Despite this, we remain very optimistic about cryptocurrencies overall.
Tom also provided some insights to where things are heading for crypto and payments.
We may add support for Stellar (to which we provided seed funding) if substantive use continues to grow. It’s possible that Bitcoin Cash, Litecoin, or another Bitcoin variant, will find a way to achieve significant popularity while keeping settlement times and transaction fees very low.
a command-line cryptocurrency trading bot using Node.js and MongoDB.
This is on version 4, so a boat load of effort has been invested in this tool. In light of that, I find this statement from their README funny and somewhat sad:
Zenbot 4 is functional, but is having trouble reliably making profit. At this point, I would recommend against trading with large amounts …
Curated collection of blockchain and cryptocurrency resources.
Not too many awesome podcasts in this list…
Crypto markets are still in their infancy and analysis tooling is limited. This seems like a cause that is ripe for the open source community to help solve. Until then, here’s a Google Sheets hack to get you 80% of the way there.
Old dogs really can learn new tricks:
a smart contract language that compiles to Bitcoin Script
Give Ivy a test drive in the Ivy Playground for Bitcoin.
an open-source network that allows anyone to allocate spare computing resources to make the internet a free and fair place for the entire world.
Cool idea. Get paid via cryptocurrency for serving web content for others on the network.
This is a deep-dive in to Crypto Kitties’ smart contracts to learn (and try to change) how the kitties’ genes are determined. Utterly fascinating stuff.
If you’re like me…
…you’ve probably been ignoring the bitcoin phenomenon for years — because it seemed too complex, far-fetched, or maybe even too libertarian. But if you have any interest in a future where the world moves beyond fossil fuels, you and I should both start paying attention now.
We should be paying attention because the energy usage behind Bitcoin is astounding.
What they might not have accounted for is how much of an energy suck the computer network behind bitcoin could one day become. Simply put, bitcoin is slowing the effort to achieve a rapid transition away from fossil fuels. What’s more, this is just the beginning. Given its rapidly growing climate footprint, bitcoin is a malignant development, and it’s getting worse.

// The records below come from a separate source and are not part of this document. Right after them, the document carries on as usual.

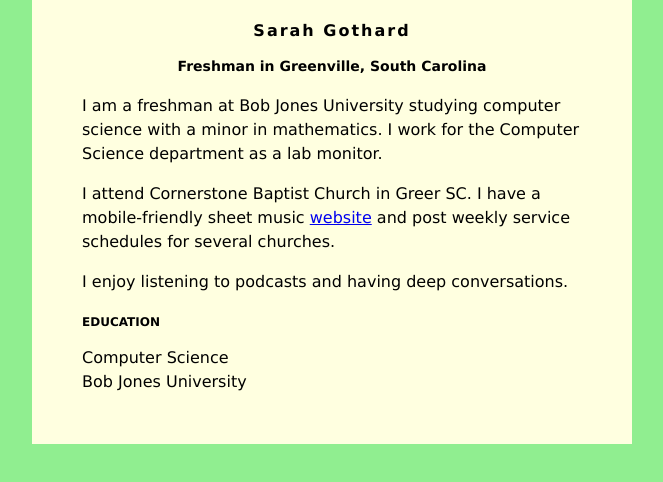
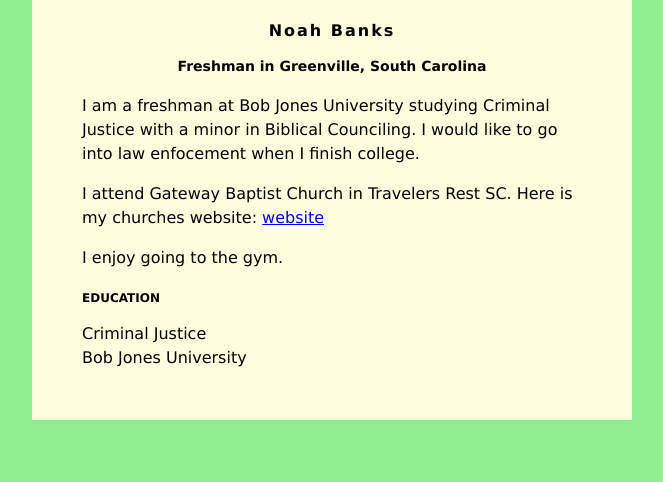
Before and after one commit to NoahBanks1/NoahBanks1.github.io, a plain HTML site: page index.html in a window 1280 px wide. Shown: the whole page, without its empty margins (308-971 px from the left). Drawn offline with Linux system fonts and the light colour scheme.

Commit message:
Update index.html

```diff
--- a/index.html
+++ b/index.html
@@ -30,21 +30,19 @@
 </head>
 <body>
     <div id="content">
-        <h1>Sarah Gothard</h1>
+        <h1>Noah Banks</h1>
         <h2>Freshman in Greenville, South Carolina</h2>
 
-         <p>I am a freshman at Bob Jones University studying computer science with a minor in
-            mathematics. I work for the Computer Science department as a lab monitor.</p>
+         <p>I am a freshman at Bob Jones University studying Criminal Justice with a minor in
+            Biblical Counciling. I would like to go into law enfocement when I finish college.</p>
          <p>
-            I attend Cornerstone Baptist Church in Greer SC. I have a mobile-friendly
-            sheet music <a href="https://mobilehymns.org/">website</a> and post weekly service
-            schedules for several churches.
+            I attend Gateway Baptist Church in Travelers Rest SC. Here is my churches website: <a href="https://gatewaytr.org/">website</a>
          </p>
          <p>
-            I enjoy listening to podcasts and having deep conversations.
+            I enjoy going to the gym.
          </p>
         <h3>EDUCATION</h3>
-        Computer Science<br />
+        Criminal Justice<br />
         Bob Jones University
     </div>
 
```
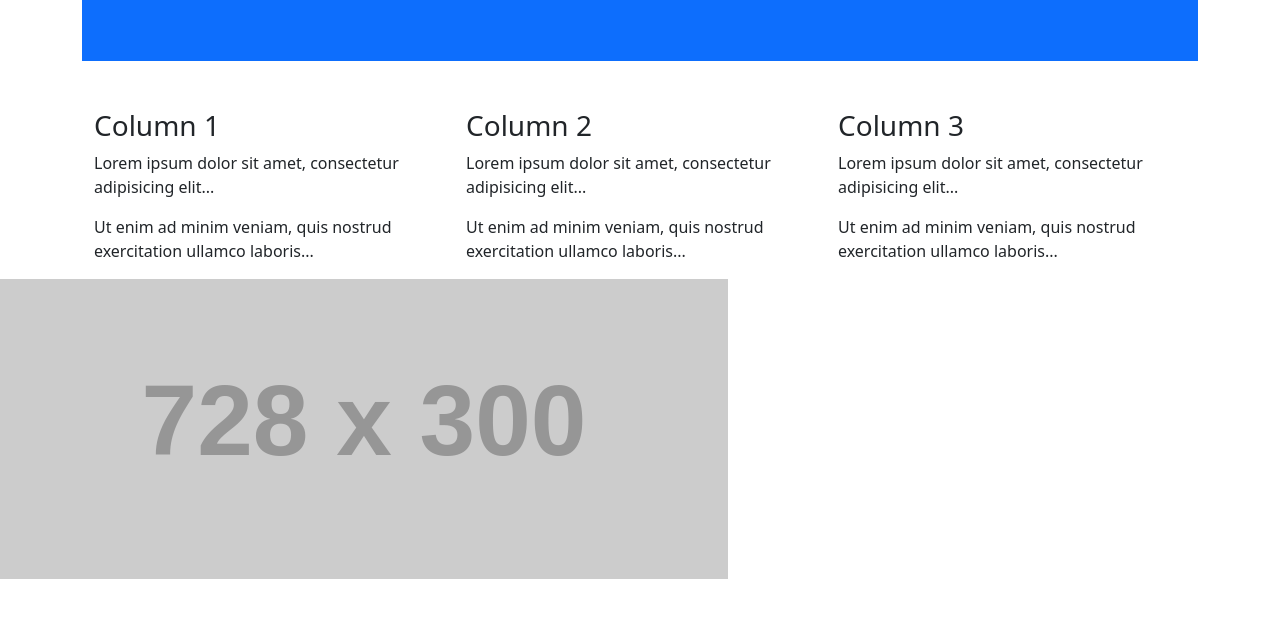
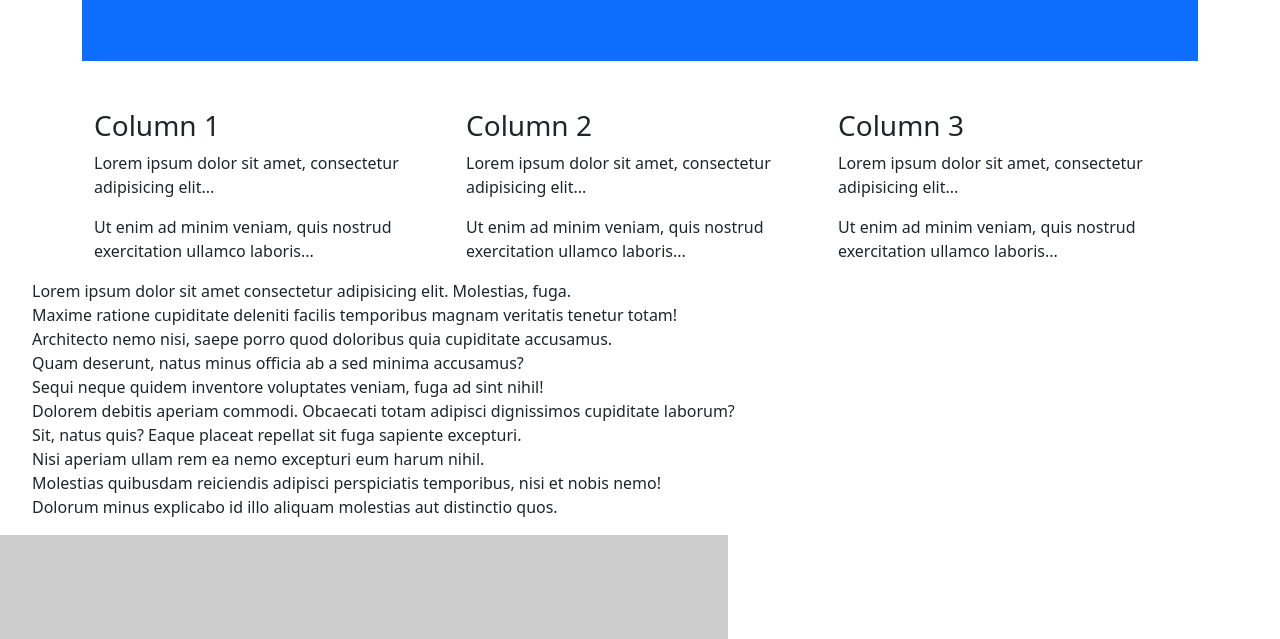
Before and after one commit to Khurshiddd/galere, a plain HTML site: page im.html in a window 1280 px wide. Shown: the part 131-770 px from the top of the page. Drawn offline with nearby package versions, Linux system fonts and the light colour scheme; placeholder pictures from the web are drawn by us.

Commit message:
all commit

```diff
--- a/im.html
+++ b/im.html
@@ -6,6 +6,11 @@
     <meta name="viewport" content="width=device-width, initial-scale=1">
     <link href="https://cdn.jsdelivr.net/npm/bootstrap@5.2.3/dist/css/bootstrap.min.css" rel="stylesheet">
     <script src="https://cdn.jsdelivr.net/npm/bootstrap@5.2.3/dist/js/bootstrap.bundle.min.js"></script>
+    <style>
+        ul{
+            list-style: none;
+        }
+    </style>
 </head>
 <body>
     <div class="container">
@@ -33,6 +38,18 @@
             </div>
         </div>
     </div>
+    <ul>
+        <li>Lorem ipsum dolor sit amet consectetur adipisicing elit. Molestias, fuga.</li>
+        <li>Maxime ratione cupiditate deleniti facilis temporibus magnam veritatis tenetur totam!</li>
+        <li>Architecto nemo nisi, saepe porro quod doloribus quia cupiditate accusamus.</li>
+        <li>Quam deserunt, natus minus officia ab a sed minima accusamus?</li>
+        <li>Sequi neque quidem inventore voluptates veniam, fuga ad sint nihil!</li>
+        <li>Dolorem debitis aperiam commodi. Obcaecati totam adipisci dignissimos cupiditate laborum?</li>
+        <li>Sit, natus quis? Eaque placeat repellat sit fuga sapiente excepturi.</li>
+        <li>Nisi aperiam ullam rem ea nemo excepturi eum harum nihil.</li>
+        <li>Molestias quibusdam reiciendis adipisci perspiciatis temporibus, nisi et nobis nemo!</li>
+        <li>Dolorum minus explicabo id illo aliquam molestias aut distinctio quos.</li>
+    </ul>
 
 
     <img src="https://via.placeholder.com/728x300.png" alt="rasm" width="728" height="300">
```
Also changed, not shown: index.html (+5 -5 lines), style.css (+14 -2 lines).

Today, each bitcoin transaction requires the same amount of energy used to power nine homes in the U.S. for one day. The aggregate computing power of the bitcoin network is nearly 100,000 times larger than the world’s 500 fastest supercomputers combined. The total energy use of this web of hardware is huge — an estimated 31 terawatt-hours per year.